▶ **HOW TO COMPLETE THIS TASK**
Find each line in the records below that contains the word "prob", and copy it out.

*** DATA TO PROCESS ***

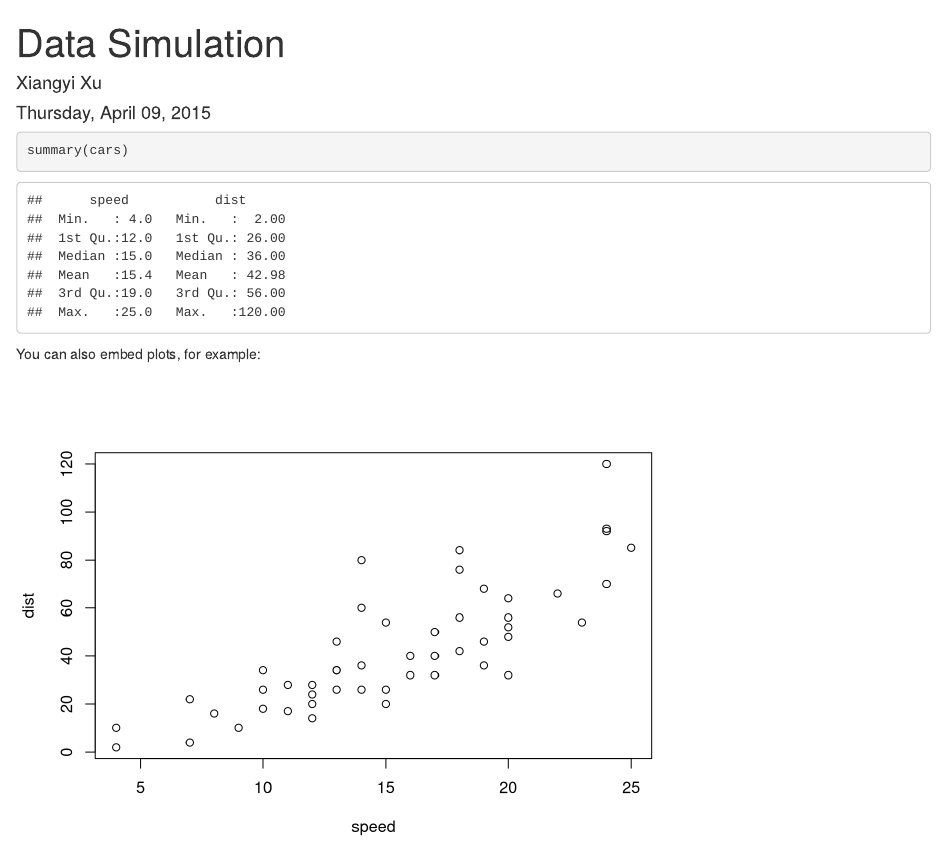
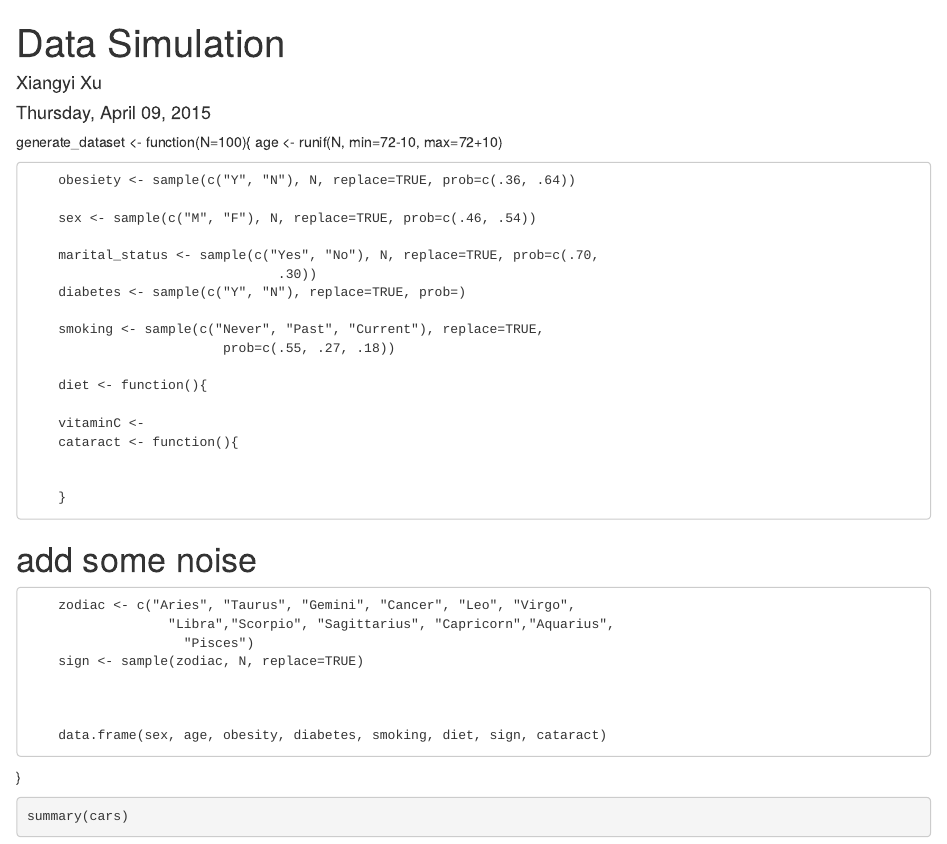
Before and after one commit to xxu26/hs616, an R Markdown document (DataSimulation/DataSimulation.rmd): the page in a window 1100 px wide, from its top. Rendered offline with R 4.5, knitr and Pandoc, with nearby package versions.

Commit message:
first draft

```diff
--- a/DataSimulation/DataSimulation.rmd
+++ b/DataSimulation/DataSimulation.rmd
@@ -6,6 +6,40 @@
   html_document:
     keep_md: yes
 ---
+generate_dataset <- function(N=100){
+        age <- runif(N, min=72-10, max=72+10)
+
+        obesiety <- sample(c("Y", "N"), N, replace=TRUE, prob=c(.36, .64))
+
+        sex <- sample(c("M", "F"), N, replace=TRUE, prob=c(.46, .54))
+
+        marital_status <- sample(c("Yes", "No"), N, replace=TRUE, prob=c(.70,
+                                    .30))
+        diabetes <- sample(c("Y", "N"), replace=TRUE, prob=)
+
+        smoking <- sample(c("Never", "Past", "Current"), replace=TRUE,
+                             prob=c(.55, .27, .18))
+
+        diet <- function(){
+
+        vitaminC <-
+        cataract <- function(){
+
+
+        }
+
+# add some noise
+
+        zodiac <- c("Aries", "Taurus", "Gemini", "Cancer", "Leo", "Virgo",
+                      "Libra","Scorpio", "Sagittarius", "Capricorn","Aquarius",
+                        "Pisces")
+        sign <- sample(zodiac, N, replace=TRUE)
+
+
+
+        data.frame(sex, age, obesity, diabetes, smoking, diet, sign, cataract)
+}
+
 
 
 
```
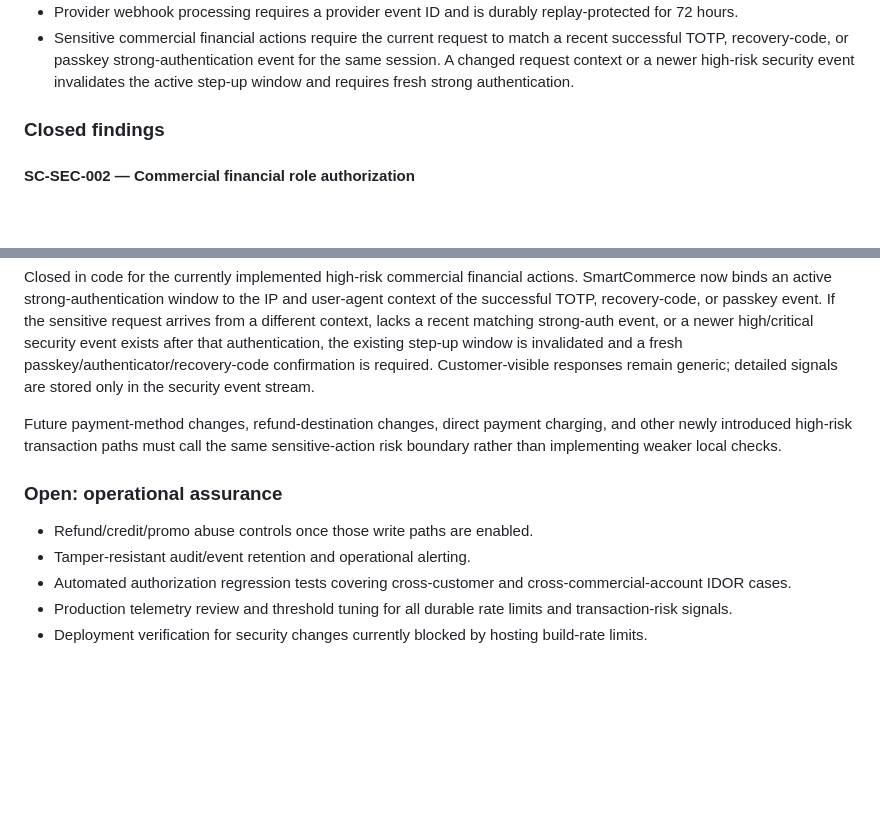
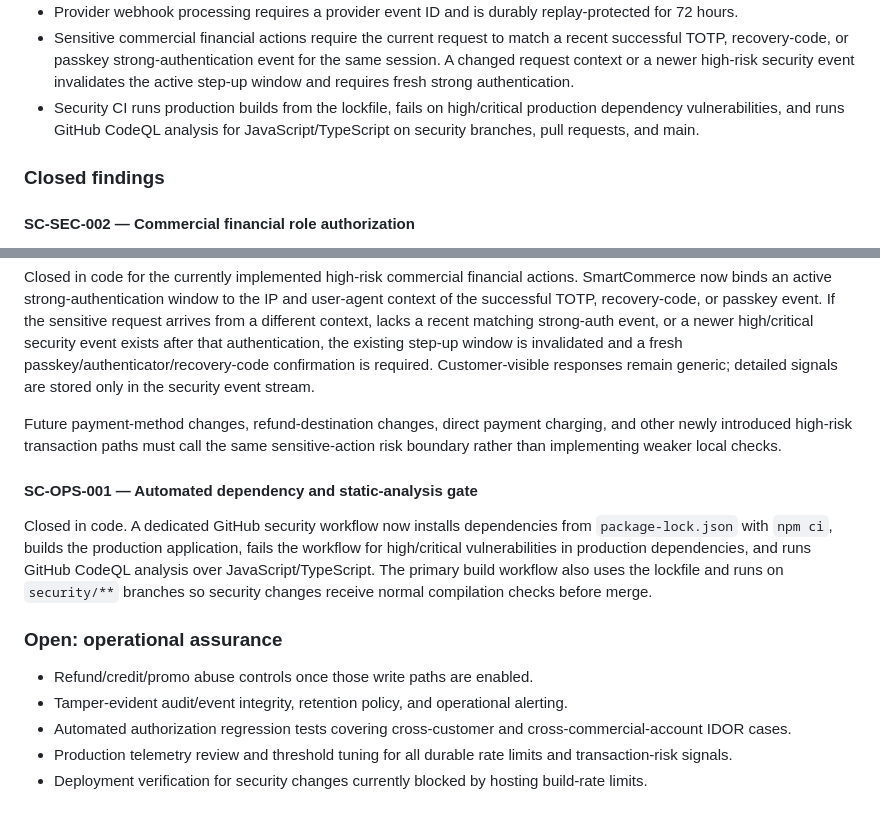
Before and after one commit to chavzwill/total-tools-smartcommerce, a Markdown page: smartcommerce-ai/docs/SECURITY_FRAUD_GATE.md, 2 parts joined by grey strips. Drawn GitHub-style; blank space fills up the shorter version.

Commit message:
docs: record automated security assurance gate

```diff
--- a/smartcommerce-ai/docs/SECURITY_FRAUD_GATE.md
+++ b/smartcommerce-ai/docs/SECURITY_FRAUD_GATE.md
@@ -20,6 +20,7 @@ This document tracks security and fraud-control findings discovered during the p
 - Platform order, invoice, and checkout creation require durable idempotency keys. Replays with the same request return the stored response, while reuse of a key for a changed request is rejected.
 - Provider webhook processing requires a provider event ID and is durably replay-protected for 72 hours.
 - Sensitive commercial financial actions require the current request to match a recent successful TOTP, recovery-code, or passkey strong-authentication event for the same session. A changed request context or a newer high-risk security event invalidates the active step-up window and requires fresh strong authentication.
+- Security CI runs production builds from the lockfile, fails on high/critical production dependency vulnerabilities, and runs GitHub CodeQL analysis for JavaScript/TypeScript on security branches, pull requests, and main.
 
 ### Closed findings
 
@@ -55,10 +56,14 @@ Closed in code for the currently implemented high-risk commercial financial acti
 
 Future payment-method changes, refund-destination changes, direct payment charging, and other newly introduced high-risk transaction paths must call the same sensitive-action risk boundary rather than implementing weaker local checks.
 
+#### SC-OPS-001 — Automated dependency and static-analysis gate
+
+Closed in code. A dedicated GitHub security workflow now installs dependencies from `package-lock.json` with `npm ci`, builds the production application, fails the workflow for high/critical vulnerabilities in production dependencies, and runs GitHub CodeQL analysis over JavaScript/TypeScript. The primary build workflow also uses the lockfile and runs on `security/**` branches so security changes receive normal compilation checks before merge.
+
 ### Open: operational assurance
 
 - Refund/credit/promo abuse controls once those write paths are enabled.
-- Tamper-resistant audit/event retention and operational alerting.
+- Tamper-evident audit/event integrity, retention policy, and operational alerting.
 - Automated authorization regression tests covering cross-customer and cross-commercial-account IDOR cases.
 - Production telemetry review and threshold tuning for all durable rate limits and transaction-risk signals.
 - Deployment verification for security changes currently blocked by hosting build-rate limits.
```
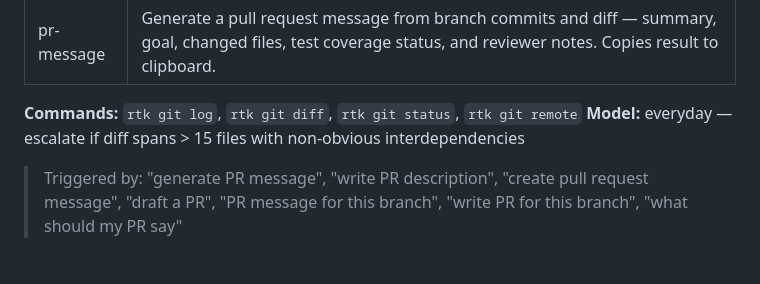
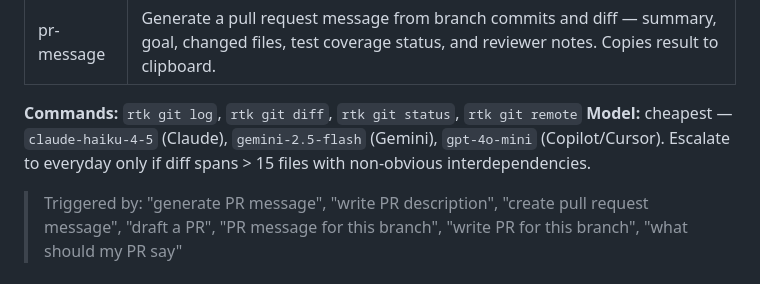
Before and after one commit to raditia/CraftKit, a Markdown page: commands/pr-message.md, the part around the change. Rendered like a GitHub page.

Commit message:
chore(pr-message): use cheapest model for message generation

```diff
--- a/commands/pr-message.md
+++ b/commands/pr-message.md
@@ -4,7 +4,7 @@ description: Generate a pull request message from branch commits and diff — su
 ---
 
 **Commands:** `rtk git log`, `rtk git diff`, `rtk git status`, `rtk git remote`
-**Model:** everyday — escalate if diff spans > 15 files with non-obvious interdependencies
+**Model:** cheapest — `claude-haiku-4-5` (Claude), `gemini-2.5-flash` (Gemini), `gpt-4o-mini` (Copilot/Cursor). Escalate to everyday only if diff spans > 15 files with non-obvious interdependencies.
 
 > Triggered by: "generate PR message", "write PR description", "create pull request message", "draft a PR", "PR message for this branch", "write PR for this branch", "what should my PR say"
 
```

*** End of DATA TO PROCESS ***

▶ **RESULT FOR THIS TASK**
+        obesiety <- sample(c("Y", "N"), N, replace=TRUE, prob=c(.36, .64))
+        sex <- sample(c("M", "F"), N, replace=TRUE, prob=c(.46, .54))
+        marital_status <- sample(c("Yes", "No"), N, replace=TRUE, prob=c(.70,
+        diabetes <- sample(c("Y", "N"), replace=TRUE, prob=)
+                             prob=c(.55, .27, .18))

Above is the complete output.